Review: The Body ‘I’ve Seen All I Need To See’

Providence, Rhode Island is to 2nd generation noise-rock what Seattle is to grunge and features the likes of Hella, Lightning Bolt and Black Dice. The Body who originated from the same city (although have since relocated to Portland), lean towards the metal side of the equation, but share those bands brand of musical experimentation and adventurism. I’ve Seen All I Need To See is their latest release following 2020’s collaboration with Uniform on the Live At The End Of The World album.

The Body 'I've Seen All I Need To See'

The appropriately named A Lament opens the album and features a narration of Scottish poet Douglas Dunn’s The Kaleidoscope which marked his sense of understandable confusion following his wife’s demise. The track has a glitch quality which can prove a little distracting at first but this subsides as it progresses into doomier territory as thunderous drums and riffs come into play. An interesting number that sets the tone for the album.

Tied Up And Locked In has a disturbing, claustrophobic feel with walls of sheer noise enveloping you along with disembodied shrieked vocals that are effective at creating a sense of overwhelming dread and fear. According to Oxford Languages the definition of eschatological is ‘relating to death, judgement, and the final destiny of the soul and of humankind’ and listening to Eschatological Imperative, to quote Private Frazer from Dad’s Army ‘we’re all dooooomed’, stuck in some kind of eternal purgatory and/or hell. Dark music for dark times.

A Pain Of Knowing embraces Sunn O))) and their brand of drone-doom and if you enjoyed that band’s Black One album then there’s every chance you’ll appreciate this. The vocals remind me a little of Atilla Csihar on the aforementioned Sunn O))) album, a strangulated shriek that makes one think they are undergoing the most horrific torture imaginable. It makes for unpleasant listening and may call for a dose of Pet Sounds afterwards just so you can recalibrate yourself.

this is an intriguing yet difficult and uncomfortable listen…

The City Is Shelled recalls Kraftwerk’s Vom Himmel Hoch, the sound of a plane ominously hovering in the sky ready to dispatch death and destruction to the hapless citizens below. There’s also industrial Godflesh influences, the relentless apocalyptic pounding could easily have appeared on Like Rats. Definitely my favourite track on here. They Are Coming reminds me of Napalm Death’s Evolved As One from From Enslavement To Obliteration. The slow grind also evokes early Swans during their harsh early 80s period, hence why this number appeals so much to me.

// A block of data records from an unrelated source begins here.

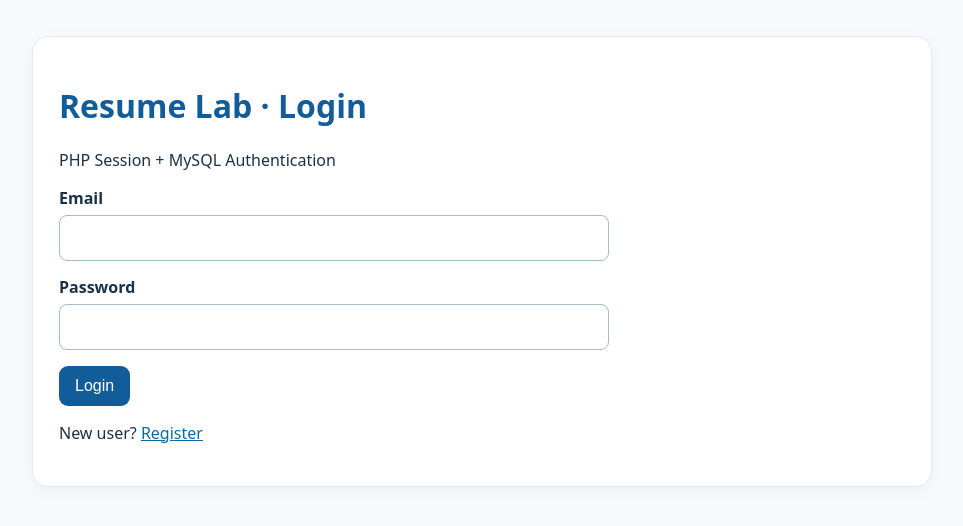
After one commit to 68160191/week11, a PHP site: page /login.php in a window 1280 px wide. The commit adds this page. Shown: the top 526 px of the page, without its empty margins (158-1121 px from the left). Run offline with PHP 8.4, Linux system fonts and the light colour scheme; a stand-in replaces the project's code that opens the database connection.

Commit message:
Add files via upload

```diff
--- /dev/null
+++ b/auth.php
@@ -0,0 +1,23 @@
+<?php
+// Shared authentication helper. Keep on every private page.
+if (session_status() !== PHP_SESSION_ACTIVE) {
+    ini_set('session.use_strict_mode', '1');
+    ini_set('session.use_only_cookies', '1');
+    session_set_cookie_params(['httponly'=>true, 'secure'=>!empty($_SERVER['HTTPS']) && $_SERVER['HTTPS'] !== 'off', 'samesite'=>'Lax']);
+    session_start();
+}
+function require_login(): void {
+    if (empty($_SESSION['user_id']) || empty($_SESSION['profile_id'])) {
+        header('Location: login.php'); exit;
+    }
+}
+function auth_escape($s): string { return htmlspecialchars((string)$s, ENT_QUOTES, 'UTF-8'); }
+function auth_token(): string {
+    if (empty($_SESSION['auth_csrf'])) $_SESSION['auth_csrf']=bin2hex(random_bytes(32));
+    return $_SESSION['auth_csrf'];
+}
+function check_auth_token(): void {
+    if (!hash_equals(auth_token(), (string)($_POST['auth_csrf']??''))) {
+        http_response_code(403); exit('Invalid CSRF token');
+    }
+}
--- /dev/null
+++ b/login.php
@@ -0,0 +1,42 @@
+<?php
+require 'auth.php'; require 'config/db.php';
+if (!empty($_SESSION['user_id'])) { header('Location: skills.php'); exit; }
+$error='';
+if ($_SERVER['REQUEST_METHOD']==='POST') {
+ check_auth_token();
+ $email=strtolower(trim((string)($_POST['email']??'')));
+ $password=(string)($_POST['password']??'');
+ if (!filter_var($email,FILTER_VALIDATE_EMAIL) || $password==='') $error='Enter email and password.';
+ else {
+ // TODO 1: Query a single user by email using a prepared statement.
+ $sql = 'SELECT id, profile_id, password_hash FROM users WHERE email = ? LIMIT 1';
+ $stmt = mysqli_prepare($conn,$sql);
+ $found = false;
+ if ($stmt) {
+  // TODO 2: Bind email, execute, bind result, fetch.
+  mysqli_stmt_bind_param($stmt,'s',$email);
+  mysqli_stmt_execute($stmt);
+  mysqli_stmt_bind_result($stmt,$userId,$profileId,$hash);
+  $found = mysqli_stmt_fetch($stmt) === true;
+  mysqli_stmt_close($stmt);
+ }
+ // TODO 3: Verify plaintext password with password_verify (hash dummy value if no user, to keep timing similar).
+ $hashToCheck = $found ? $hash : password_hash('dummy-password',PASSWORD_DEFAULT);
+ if (password_verify($password,$hashToCheck) && $found) {
+  // TODO 4: Regenerate session ID and store identity in session.
+  session_regenerate_id(true);
+  $_SESSION['user_id']=(int)$userId;
+  $_SESSION['profile_id']=(int)$profileId;
+  $_SESSION['email']=$email;
+  // TODO 5: Redirect to skills.php.
+  header('Location: skills.php'); exit;
+ }
+ $error='Invalid email or password.';
+ }
+}
+?>
+<!doctype html><html lang="th"><head><meta charset="utf-8"><meta name="viewport" content="width=device-width,initial-scale=1"><title>Login</title><link rel="stylesheet" href="assets/css/crud.css"></head><body><main class="wrap"><div class="panel"><h1>Resume Lab · Login</h1><p>PHP Session + MySQL Authentication</p>
+<?php if(isset($_GET['registered'])): ?><p class="ok">Registration complete. Please login.</p><?php endif; ?>
+<?php if(isset($_GET['logged_out'])): ?><p class="ok">Logged out.</p><?php endif; ?>
+<?php if($error): ?><p class="err"><?=auth_escape($error)?></p><?php endif; ?>
+<form method="post"><input type="hidden" name="auth_csrf" value="<?=auth_escape(auth_token())?>"><label>Email</label><input name="email" type="email" required autocomplete="username"><label>Password</label><input name="password" type="password" required autocomplete="current-password"><p><button>Login</button></p></form><p>New user? <a href="register.php">Register</a></p></div></main></body></html>
```
Also changed, not shown: crud_bootstrap.php (+4 -3 lines), database/this_week_migration.sql (added, +11 -0 lines), index.php (+5 -2 lines), logout.php (added, +17 -0 lines), register.php (added, +34 -0 lines), README.md.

The Handle The Blade with its tribal style rhythms remind one of latter day Sepultura around the Chaos AD/Roots period. Throw in a little Amebix styled post-punk and this made for an excellent listen and some much needed musical diversity. Path Of Failure concludes the album and combines the band’s own brand of harsh noise metal with some jazz style improvisation. One can imagine the late great Max Roach collaborating on this number.

Allmusic describe I’ve Seen All I Need to See as ‘one of The Body’s noisiest, harshest records yet’ and this is definitely a statement I agree with. I have enormous respect for bands like The Body who push boundaries and challenge perceived musical norms. That said and it’s probably my lack of musical sophistication, but I found the album at times hard-going, this is an intriguing yet difficult and uncomfortable listen. The band fit alongside the likes of Sumac, Sunn O))) and Harvey Milk, who for all intents and purposes, are metal but refuse to be restricted by the genre. My advice? Give it a listen and make up your own mind.

Label: Thrill Jockey Records
Band Links: Facebook | Bandcamp

Scribed by: Reza Mills